Find the lines below that contain the string "files". Copy each one.
*** Opening of Supplied data ***
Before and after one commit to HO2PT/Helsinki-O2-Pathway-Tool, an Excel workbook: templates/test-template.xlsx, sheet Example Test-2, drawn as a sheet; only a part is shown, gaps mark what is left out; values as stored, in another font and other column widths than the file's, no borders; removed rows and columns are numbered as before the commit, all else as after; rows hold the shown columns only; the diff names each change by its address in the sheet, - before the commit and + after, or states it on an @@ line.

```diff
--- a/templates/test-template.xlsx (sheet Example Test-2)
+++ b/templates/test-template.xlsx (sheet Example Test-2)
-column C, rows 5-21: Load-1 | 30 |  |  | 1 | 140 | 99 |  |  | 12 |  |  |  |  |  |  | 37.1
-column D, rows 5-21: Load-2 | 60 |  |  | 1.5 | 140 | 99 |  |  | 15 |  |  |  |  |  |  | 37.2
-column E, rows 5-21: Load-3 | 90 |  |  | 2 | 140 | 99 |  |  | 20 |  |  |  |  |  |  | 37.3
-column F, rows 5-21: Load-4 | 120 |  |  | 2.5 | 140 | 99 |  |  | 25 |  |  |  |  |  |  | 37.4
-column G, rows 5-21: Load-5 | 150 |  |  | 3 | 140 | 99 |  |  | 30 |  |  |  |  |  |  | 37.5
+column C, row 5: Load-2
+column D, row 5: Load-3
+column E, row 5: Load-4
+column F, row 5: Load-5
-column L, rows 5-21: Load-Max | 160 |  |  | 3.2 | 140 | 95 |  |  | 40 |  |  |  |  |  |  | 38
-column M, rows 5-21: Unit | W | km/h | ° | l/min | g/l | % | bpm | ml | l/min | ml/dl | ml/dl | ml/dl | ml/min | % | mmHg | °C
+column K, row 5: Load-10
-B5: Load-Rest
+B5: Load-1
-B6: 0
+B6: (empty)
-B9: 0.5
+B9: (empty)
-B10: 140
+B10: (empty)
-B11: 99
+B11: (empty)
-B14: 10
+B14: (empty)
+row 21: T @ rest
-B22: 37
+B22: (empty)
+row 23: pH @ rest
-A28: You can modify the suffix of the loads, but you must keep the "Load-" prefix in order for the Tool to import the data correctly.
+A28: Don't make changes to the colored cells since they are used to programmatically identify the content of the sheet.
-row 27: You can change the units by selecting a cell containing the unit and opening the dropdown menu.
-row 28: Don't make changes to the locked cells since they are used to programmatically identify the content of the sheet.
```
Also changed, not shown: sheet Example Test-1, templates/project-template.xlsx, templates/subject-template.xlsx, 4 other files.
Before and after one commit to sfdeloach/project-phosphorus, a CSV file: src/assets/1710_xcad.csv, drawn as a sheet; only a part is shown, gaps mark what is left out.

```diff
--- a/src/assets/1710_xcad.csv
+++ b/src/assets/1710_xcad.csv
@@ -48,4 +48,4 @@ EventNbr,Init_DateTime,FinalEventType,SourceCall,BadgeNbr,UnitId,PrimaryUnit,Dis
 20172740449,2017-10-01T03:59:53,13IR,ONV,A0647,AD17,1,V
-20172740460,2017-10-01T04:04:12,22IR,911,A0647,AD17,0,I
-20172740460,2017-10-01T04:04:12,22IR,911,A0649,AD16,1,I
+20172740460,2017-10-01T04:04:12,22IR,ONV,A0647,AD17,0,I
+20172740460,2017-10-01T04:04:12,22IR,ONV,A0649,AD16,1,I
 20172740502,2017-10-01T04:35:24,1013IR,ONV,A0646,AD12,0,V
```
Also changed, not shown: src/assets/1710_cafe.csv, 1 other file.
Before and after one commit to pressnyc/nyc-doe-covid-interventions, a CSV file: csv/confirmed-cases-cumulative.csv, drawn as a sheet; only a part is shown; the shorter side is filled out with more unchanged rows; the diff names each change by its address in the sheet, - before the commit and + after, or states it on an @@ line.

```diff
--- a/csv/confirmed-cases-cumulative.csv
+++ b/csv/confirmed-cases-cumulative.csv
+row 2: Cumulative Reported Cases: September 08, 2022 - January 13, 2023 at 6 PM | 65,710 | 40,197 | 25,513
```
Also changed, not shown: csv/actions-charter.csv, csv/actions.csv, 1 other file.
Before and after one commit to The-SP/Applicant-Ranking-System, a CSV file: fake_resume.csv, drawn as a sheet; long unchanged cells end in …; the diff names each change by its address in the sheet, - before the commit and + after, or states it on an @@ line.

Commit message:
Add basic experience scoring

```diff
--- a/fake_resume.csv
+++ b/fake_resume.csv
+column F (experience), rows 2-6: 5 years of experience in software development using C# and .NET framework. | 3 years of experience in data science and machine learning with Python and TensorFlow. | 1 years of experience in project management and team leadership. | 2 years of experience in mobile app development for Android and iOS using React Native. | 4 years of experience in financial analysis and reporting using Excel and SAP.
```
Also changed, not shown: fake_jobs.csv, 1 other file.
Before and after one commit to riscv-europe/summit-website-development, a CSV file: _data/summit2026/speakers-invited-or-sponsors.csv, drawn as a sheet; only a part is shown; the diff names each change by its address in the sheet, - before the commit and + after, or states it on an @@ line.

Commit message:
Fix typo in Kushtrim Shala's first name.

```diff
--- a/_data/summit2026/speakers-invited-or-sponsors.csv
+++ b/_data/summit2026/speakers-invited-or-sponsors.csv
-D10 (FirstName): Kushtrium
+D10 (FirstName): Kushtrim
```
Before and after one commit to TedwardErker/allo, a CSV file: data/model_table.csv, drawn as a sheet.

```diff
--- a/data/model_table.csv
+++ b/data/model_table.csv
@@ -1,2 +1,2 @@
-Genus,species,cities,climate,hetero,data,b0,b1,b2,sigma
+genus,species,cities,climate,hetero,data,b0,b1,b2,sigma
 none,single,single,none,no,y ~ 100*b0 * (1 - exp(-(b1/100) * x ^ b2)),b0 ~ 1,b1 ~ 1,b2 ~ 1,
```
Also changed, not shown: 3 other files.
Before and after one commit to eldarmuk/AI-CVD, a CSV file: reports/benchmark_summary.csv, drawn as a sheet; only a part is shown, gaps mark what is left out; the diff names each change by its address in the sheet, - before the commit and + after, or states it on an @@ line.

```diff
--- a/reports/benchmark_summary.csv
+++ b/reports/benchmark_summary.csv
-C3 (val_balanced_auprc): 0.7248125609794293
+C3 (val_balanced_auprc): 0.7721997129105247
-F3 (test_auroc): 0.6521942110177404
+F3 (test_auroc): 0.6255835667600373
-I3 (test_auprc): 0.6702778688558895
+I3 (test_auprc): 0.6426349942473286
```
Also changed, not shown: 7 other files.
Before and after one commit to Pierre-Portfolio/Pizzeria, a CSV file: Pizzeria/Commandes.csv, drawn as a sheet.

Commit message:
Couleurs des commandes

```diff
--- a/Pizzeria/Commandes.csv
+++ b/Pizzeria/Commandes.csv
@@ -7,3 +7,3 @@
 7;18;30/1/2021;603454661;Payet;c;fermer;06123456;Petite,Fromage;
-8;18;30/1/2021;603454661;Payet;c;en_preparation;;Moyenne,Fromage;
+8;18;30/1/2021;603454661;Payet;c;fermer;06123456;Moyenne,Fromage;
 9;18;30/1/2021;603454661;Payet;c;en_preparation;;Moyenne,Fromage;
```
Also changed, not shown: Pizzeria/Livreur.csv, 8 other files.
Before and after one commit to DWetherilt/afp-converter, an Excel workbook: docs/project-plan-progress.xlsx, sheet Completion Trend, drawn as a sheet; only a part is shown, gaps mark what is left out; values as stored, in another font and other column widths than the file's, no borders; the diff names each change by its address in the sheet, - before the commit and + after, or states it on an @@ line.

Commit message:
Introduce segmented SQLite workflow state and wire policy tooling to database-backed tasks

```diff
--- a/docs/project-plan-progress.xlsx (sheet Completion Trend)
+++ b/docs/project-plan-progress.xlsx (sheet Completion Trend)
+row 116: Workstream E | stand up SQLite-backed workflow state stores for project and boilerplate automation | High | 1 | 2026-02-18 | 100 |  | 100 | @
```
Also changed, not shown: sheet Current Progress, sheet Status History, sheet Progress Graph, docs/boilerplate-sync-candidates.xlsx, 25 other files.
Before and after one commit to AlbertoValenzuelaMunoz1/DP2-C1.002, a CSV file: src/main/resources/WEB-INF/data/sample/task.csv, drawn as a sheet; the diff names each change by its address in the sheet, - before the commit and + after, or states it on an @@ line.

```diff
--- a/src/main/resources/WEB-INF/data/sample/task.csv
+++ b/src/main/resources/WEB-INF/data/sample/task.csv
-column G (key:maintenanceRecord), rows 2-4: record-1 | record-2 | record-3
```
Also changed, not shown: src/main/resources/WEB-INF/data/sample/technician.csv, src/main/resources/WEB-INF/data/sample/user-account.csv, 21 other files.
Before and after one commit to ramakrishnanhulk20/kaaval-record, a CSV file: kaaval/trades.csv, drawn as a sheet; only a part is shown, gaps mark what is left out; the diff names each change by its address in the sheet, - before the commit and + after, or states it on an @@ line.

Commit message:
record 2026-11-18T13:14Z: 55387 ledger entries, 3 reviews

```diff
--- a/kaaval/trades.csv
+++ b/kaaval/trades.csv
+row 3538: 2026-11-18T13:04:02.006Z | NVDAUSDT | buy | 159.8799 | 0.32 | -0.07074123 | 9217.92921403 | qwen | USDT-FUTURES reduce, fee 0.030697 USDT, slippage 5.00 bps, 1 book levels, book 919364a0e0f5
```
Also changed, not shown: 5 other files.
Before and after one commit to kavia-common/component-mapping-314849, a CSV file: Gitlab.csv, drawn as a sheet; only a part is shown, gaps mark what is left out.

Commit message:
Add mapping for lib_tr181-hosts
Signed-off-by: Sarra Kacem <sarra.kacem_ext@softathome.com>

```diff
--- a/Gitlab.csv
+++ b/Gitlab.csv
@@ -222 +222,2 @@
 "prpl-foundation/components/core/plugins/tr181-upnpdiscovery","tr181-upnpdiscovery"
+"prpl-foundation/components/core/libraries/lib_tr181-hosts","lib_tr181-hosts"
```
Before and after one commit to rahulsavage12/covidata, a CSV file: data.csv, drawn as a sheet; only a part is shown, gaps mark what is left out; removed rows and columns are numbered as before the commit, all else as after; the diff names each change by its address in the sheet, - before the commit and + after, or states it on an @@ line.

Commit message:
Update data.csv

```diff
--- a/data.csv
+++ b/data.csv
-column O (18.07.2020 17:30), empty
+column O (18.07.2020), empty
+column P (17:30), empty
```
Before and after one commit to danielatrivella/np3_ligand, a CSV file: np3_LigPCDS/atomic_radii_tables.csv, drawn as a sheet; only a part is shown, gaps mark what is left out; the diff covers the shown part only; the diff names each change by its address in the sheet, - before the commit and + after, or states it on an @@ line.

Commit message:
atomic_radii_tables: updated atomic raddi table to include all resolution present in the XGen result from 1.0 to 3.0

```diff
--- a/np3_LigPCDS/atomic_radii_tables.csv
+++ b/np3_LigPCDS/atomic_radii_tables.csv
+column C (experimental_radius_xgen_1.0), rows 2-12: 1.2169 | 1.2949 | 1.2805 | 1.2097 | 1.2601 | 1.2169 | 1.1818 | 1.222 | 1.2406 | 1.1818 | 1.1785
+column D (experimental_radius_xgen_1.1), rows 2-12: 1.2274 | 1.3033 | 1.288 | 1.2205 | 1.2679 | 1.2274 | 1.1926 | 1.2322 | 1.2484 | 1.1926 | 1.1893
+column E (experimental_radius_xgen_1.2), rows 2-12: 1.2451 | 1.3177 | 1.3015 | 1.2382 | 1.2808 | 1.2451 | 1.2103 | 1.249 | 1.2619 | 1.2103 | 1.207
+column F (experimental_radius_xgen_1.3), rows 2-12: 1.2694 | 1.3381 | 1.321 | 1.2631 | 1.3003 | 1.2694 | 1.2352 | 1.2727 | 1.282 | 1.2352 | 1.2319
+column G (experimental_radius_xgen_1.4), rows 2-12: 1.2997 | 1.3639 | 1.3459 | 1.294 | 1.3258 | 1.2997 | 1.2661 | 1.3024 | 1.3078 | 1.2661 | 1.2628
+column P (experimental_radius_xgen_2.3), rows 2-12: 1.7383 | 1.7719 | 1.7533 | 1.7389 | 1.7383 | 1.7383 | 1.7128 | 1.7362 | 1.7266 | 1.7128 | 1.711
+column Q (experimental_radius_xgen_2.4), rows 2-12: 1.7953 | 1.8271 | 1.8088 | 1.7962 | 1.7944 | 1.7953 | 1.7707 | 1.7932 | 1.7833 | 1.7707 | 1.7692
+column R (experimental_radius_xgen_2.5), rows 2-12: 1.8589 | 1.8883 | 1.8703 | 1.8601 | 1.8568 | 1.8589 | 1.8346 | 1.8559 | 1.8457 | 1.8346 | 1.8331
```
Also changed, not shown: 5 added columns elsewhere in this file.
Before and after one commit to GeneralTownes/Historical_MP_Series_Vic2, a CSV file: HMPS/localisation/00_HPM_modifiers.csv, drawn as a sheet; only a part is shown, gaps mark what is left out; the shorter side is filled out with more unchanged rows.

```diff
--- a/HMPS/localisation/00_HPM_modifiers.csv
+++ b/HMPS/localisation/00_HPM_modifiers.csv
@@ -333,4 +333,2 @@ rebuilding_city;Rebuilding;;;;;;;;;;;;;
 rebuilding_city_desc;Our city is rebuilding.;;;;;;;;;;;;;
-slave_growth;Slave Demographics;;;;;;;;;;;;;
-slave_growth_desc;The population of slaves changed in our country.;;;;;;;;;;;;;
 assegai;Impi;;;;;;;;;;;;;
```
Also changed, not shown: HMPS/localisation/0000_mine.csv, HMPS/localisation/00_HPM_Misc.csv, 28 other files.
*** Close of Supplied data ***
# Exercise answer
Also changed, not shown: sheet Example Test-1, templates/project-template.xlsx, templates/subject-template.xlsx, 4 other files.
Also changed, not shown: 3 other files.
Also changed, not shown: 7 other files.
Also changed, not shown: Pizzeria/Livreur.csv, 8 other files.
Also changed, not shown: sheet Current Progress, sheet Status History, sheet Progress Graph, docs/boilerplate-sync-candidates.xlsx, 25 other files.
Also changed, not shown: src/main/resources/WEB-INF/data/sample/technician.csv, src/main/resources/WEB-INF/data/sample/user-account.csv, 21 other files.
Also changed, not shown: 5 other files.
Also changed, not shown: HMPS/localisation/0000_mine.csv, HMPS/localisation/00_HPM_Misc.csv, 28 other files.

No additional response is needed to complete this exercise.